‘Declare your allegiance!’
Ask any World of Warcraft player what their preferred faction is and they will tell you without hesitation. Battle for Azeroth promises to foster faction loyalty further in Blizzard’s MMO by bringing the long-standing feud between the Alliance and the Horde to the forefront once more.
Battle for Azeroth will be a difficult tonal shift for World of Warcraft.
Blizzard have always made it easy to take sides by drawing a distinctive line between the two factions. Each has their own low-level zones and capital cities – complete with unique architecture and mounts. There were even faction-specific classes back in the days of vanilla WoW, with the Alliance getting exclusive access to paladins, while Horde players could choose shamans – it wasn’t until The Burning Crusade that these faction restrictions were scrapped altogether.
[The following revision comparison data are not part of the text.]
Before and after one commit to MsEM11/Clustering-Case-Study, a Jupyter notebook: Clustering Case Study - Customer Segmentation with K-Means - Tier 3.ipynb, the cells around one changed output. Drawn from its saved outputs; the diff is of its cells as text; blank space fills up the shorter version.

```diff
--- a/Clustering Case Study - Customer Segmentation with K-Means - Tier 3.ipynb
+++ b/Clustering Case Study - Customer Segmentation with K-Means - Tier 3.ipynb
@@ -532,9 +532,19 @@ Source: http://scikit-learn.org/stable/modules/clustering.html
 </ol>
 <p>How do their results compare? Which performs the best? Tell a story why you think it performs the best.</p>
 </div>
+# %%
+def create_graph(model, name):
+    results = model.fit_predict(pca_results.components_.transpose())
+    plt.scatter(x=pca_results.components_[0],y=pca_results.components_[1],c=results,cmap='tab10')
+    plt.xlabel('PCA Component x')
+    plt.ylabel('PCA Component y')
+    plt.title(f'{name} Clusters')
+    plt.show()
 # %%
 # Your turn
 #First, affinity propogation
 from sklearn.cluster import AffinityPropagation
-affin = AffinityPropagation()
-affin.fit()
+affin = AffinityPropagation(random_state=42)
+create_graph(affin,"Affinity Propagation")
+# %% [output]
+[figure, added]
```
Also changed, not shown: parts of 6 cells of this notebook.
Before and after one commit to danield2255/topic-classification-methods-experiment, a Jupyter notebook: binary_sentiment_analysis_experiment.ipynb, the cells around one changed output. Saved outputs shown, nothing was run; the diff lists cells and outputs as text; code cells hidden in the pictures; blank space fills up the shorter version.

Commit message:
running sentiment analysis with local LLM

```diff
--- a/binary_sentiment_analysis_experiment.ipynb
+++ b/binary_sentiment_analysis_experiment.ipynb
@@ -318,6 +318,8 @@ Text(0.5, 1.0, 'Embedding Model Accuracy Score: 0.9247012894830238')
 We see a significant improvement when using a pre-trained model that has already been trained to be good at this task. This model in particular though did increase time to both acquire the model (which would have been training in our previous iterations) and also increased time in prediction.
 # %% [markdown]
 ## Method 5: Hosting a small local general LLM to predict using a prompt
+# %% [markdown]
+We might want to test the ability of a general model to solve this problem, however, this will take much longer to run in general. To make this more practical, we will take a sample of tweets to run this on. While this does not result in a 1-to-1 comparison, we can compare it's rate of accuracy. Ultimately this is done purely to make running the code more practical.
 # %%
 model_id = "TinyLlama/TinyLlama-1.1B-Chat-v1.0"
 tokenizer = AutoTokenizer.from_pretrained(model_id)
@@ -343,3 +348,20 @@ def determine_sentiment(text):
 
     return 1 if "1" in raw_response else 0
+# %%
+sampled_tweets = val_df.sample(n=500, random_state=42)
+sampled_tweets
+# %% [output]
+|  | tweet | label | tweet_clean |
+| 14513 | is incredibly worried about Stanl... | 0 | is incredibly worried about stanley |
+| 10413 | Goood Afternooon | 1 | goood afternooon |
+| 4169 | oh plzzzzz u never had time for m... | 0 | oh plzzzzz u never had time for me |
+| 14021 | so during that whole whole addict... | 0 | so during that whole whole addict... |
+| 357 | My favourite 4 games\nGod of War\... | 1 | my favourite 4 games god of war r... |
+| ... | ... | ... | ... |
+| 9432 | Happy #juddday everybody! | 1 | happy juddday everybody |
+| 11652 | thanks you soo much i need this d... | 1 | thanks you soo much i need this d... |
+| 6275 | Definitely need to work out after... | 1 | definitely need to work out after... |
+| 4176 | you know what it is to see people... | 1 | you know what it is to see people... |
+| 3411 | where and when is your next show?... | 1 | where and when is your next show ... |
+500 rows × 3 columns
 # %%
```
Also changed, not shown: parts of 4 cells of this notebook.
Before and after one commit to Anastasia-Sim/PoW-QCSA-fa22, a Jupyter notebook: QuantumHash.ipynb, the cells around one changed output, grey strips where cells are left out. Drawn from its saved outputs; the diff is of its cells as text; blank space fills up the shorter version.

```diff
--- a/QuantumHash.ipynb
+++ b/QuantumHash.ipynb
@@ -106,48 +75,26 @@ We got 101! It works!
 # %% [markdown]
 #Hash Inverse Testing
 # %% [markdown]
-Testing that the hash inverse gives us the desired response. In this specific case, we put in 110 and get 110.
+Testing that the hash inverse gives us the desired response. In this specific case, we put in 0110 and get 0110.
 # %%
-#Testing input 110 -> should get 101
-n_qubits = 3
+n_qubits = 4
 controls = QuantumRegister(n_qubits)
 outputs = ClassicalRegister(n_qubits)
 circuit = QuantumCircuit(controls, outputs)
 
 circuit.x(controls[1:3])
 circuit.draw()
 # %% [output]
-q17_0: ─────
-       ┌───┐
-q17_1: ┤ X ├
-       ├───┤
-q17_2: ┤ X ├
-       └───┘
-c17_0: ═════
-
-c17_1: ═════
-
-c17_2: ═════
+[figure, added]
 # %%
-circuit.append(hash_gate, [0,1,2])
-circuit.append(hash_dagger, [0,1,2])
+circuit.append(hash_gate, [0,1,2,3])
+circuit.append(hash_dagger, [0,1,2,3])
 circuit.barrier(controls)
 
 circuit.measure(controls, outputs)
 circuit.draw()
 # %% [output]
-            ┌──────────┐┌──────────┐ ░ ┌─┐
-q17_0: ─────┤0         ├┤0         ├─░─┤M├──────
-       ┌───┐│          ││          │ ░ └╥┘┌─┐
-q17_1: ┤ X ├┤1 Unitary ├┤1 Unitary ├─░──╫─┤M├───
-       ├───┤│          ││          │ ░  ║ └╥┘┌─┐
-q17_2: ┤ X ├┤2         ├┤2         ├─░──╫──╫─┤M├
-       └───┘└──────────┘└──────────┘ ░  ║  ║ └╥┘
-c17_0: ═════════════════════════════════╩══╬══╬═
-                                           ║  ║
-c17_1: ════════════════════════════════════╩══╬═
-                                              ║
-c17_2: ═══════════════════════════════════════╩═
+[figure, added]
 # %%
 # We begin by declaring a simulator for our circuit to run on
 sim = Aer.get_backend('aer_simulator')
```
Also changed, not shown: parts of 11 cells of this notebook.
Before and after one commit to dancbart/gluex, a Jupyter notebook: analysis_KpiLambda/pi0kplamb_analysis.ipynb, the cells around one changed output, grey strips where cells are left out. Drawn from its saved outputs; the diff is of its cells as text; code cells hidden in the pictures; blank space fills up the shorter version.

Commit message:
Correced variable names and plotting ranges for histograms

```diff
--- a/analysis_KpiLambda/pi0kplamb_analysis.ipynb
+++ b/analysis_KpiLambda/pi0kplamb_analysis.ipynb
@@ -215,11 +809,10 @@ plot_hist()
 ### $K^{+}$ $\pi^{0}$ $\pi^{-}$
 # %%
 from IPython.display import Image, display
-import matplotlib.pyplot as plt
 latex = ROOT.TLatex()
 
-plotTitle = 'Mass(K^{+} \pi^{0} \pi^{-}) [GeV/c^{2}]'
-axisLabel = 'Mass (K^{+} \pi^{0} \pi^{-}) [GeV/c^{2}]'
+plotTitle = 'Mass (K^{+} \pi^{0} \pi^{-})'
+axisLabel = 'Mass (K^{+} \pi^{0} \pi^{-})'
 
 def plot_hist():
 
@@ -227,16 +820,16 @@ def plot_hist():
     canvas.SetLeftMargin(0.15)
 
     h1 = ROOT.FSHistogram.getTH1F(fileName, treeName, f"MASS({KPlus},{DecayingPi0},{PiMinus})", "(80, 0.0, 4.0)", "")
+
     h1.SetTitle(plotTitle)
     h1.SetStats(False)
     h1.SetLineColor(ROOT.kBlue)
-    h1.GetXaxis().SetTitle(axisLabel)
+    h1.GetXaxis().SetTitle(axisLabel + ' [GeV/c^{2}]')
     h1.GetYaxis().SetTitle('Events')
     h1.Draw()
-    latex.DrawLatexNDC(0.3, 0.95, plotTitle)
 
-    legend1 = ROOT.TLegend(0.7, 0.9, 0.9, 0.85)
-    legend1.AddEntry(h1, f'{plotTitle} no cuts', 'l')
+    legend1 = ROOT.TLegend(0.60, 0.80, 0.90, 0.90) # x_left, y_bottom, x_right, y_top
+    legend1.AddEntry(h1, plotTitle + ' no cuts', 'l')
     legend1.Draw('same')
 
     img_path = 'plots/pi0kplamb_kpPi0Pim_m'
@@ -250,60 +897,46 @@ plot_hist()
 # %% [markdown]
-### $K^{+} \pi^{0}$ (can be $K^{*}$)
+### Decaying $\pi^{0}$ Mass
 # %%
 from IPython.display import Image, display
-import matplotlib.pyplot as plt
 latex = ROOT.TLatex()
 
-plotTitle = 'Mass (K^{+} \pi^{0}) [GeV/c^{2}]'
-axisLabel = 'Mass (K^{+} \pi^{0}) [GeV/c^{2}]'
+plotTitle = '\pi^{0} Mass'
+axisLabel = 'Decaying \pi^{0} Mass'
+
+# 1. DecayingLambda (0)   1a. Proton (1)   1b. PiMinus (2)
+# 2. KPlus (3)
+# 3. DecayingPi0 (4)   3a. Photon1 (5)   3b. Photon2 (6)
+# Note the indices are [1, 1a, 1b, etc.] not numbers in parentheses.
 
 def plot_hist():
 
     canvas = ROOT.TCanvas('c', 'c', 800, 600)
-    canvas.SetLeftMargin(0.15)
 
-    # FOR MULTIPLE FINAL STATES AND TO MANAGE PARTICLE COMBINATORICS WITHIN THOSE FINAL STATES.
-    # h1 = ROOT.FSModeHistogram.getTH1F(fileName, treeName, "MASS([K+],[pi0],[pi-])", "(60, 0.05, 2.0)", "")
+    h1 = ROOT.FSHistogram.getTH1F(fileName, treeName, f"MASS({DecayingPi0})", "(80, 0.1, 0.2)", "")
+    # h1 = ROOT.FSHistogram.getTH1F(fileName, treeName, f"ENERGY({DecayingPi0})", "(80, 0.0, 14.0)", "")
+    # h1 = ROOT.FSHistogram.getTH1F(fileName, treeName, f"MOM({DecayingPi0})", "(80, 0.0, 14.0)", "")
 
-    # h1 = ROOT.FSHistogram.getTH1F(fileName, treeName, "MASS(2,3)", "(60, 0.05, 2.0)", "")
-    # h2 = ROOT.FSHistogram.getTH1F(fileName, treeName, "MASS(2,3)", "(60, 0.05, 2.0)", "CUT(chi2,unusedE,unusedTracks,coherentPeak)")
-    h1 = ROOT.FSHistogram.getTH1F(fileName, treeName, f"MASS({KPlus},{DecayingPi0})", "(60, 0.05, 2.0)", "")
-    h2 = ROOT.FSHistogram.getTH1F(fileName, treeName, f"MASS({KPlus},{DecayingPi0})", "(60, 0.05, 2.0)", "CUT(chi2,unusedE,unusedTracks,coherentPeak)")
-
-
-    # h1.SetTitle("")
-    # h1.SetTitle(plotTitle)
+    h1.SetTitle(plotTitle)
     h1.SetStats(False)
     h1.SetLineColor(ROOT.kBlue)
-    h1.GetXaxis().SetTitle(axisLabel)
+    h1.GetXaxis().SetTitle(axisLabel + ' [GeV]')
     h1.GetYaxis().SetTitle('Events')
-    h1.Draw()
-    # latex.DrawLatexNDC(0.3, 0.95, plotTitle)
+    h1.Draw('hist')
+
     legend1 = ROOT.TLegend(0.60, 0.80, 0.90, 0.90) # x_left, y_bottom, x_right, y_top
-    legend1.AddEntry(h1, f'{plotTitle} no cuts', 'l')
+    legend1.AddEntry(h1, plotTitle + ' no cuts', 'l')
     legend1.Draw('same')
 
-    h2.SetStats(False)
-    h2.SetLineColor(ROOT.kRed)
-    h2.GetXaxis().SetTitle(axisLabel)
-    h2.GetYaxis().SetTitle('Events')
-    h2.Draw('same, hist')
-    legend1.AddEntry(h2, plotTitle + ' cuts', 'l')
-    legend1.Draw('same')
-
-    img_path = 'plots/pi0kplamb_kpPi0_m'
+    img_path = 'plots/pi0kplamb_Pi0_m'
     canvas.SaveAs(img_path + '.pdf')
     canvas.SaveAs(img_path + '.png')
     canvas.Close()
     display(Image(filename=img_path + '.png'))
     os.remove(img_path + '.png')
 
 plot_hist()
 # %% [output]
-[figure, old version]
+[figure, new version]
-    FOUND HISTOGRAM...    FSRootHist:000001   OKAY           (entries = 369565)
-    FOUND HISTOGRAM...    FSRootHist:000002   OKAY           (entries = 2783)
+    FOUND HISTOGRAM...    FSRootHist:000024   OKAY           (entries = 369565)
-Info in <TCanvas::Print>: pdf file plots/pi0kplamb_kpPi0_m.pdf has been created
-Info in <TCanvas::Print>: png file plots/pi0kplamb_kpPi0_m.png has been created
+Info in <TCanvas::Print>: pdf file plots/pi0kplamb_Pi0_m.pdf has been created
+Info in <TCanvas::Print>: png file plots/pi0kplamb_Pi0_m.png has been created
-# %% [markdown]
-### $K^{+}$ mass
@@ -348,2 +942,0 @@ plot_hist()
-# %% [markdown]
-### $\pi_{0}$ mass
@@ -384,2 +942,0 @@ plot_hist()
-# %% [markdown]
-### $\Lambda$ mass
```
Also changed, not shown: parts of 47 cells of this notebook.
What hassustained since 2004 is both the Alliance and the Horde having their own unique races, each having lore and carrying attitudes that compliment their faction: the Orcs are defined by their bloodlust as their battle cry “Lok’tar ogar” – literally “victory or death” – encapsulates. You have also always been able to recognise what side a certain character is on by their appearance – the exception being the Pandaren – but that is about to change.
There is a lot to be excited about with the introduction of Allied Races in Battle for Azeroth, as datamining continues to reveal more of what this will entail, and we figure out which of the playable races remain undiscovered. Two of the new races, which are already available with the pre-order,stand out as potentially upsetting the distinction between the Alliance and the Horde – at least in terms of their appearance.
The Void Elves have joined the Alliance, a race that uses the same character model as the Horde’s Blood Elves, with the only differences being to eye and skin colour, plus a handful of new hairstyles. On the other side, the Horde gets the Nightborne which, while not a reskin, are undeniably similar to the Alliance’s Night Elves. The stance is different but the similarities are unavoidable.
While the decision to have these races join the opposite faction to their counterpart is not likely to have any real impact on current players – there are many reasons for choosing sides – it may feel like a metaphorical slap in the face to those who chose their faction based on race exclusivity.
It is clearly not game-breaking and, arguably, makes sense from a lore perspective, but this is the first time since The Burning Crusade that WoW has taken something as big as a race from one side and handed it over to the other. Seeing what essentially looks like a Night Elf AFK-ing outside of the auction house in Orgrimmar, surrounded by a bunch of Orcs and Trolls, is going to take some getting used to.
Aesthetics aside, there is also the concern of what will happen with Allied races in the long term and the impact this will have on the global Alliance/Horde ratio. While they are currently locked behind various prerequisites, including having an existing level 110 character, will these requirements be lifted in the future?
It would make sense to keep some type of restriction in place. With Humans (Alliance) and Blood Elves (Horde) being the most popular races and coming in almost even in numbers, Blizzard might risk tipping the balance of what is essentially a fairly even faction splitif new players can create Allied Race characters from the get-go.
Whether you’re drawn to the honour and discipline of the Alliance or the harsher qualities of the Horde, let’s hope that those distinctions remain intact and that the Nightborne and Void Elves aren’t setting a precedent that will see more and more of the faction-specific races crossing over.
As the Battle for Azeroth launch date draws closer and faction rivalry is stirred to an all-time high, now is not the time for World of Warcraft to start blurring the faction boundaries that have been kept crystal clear.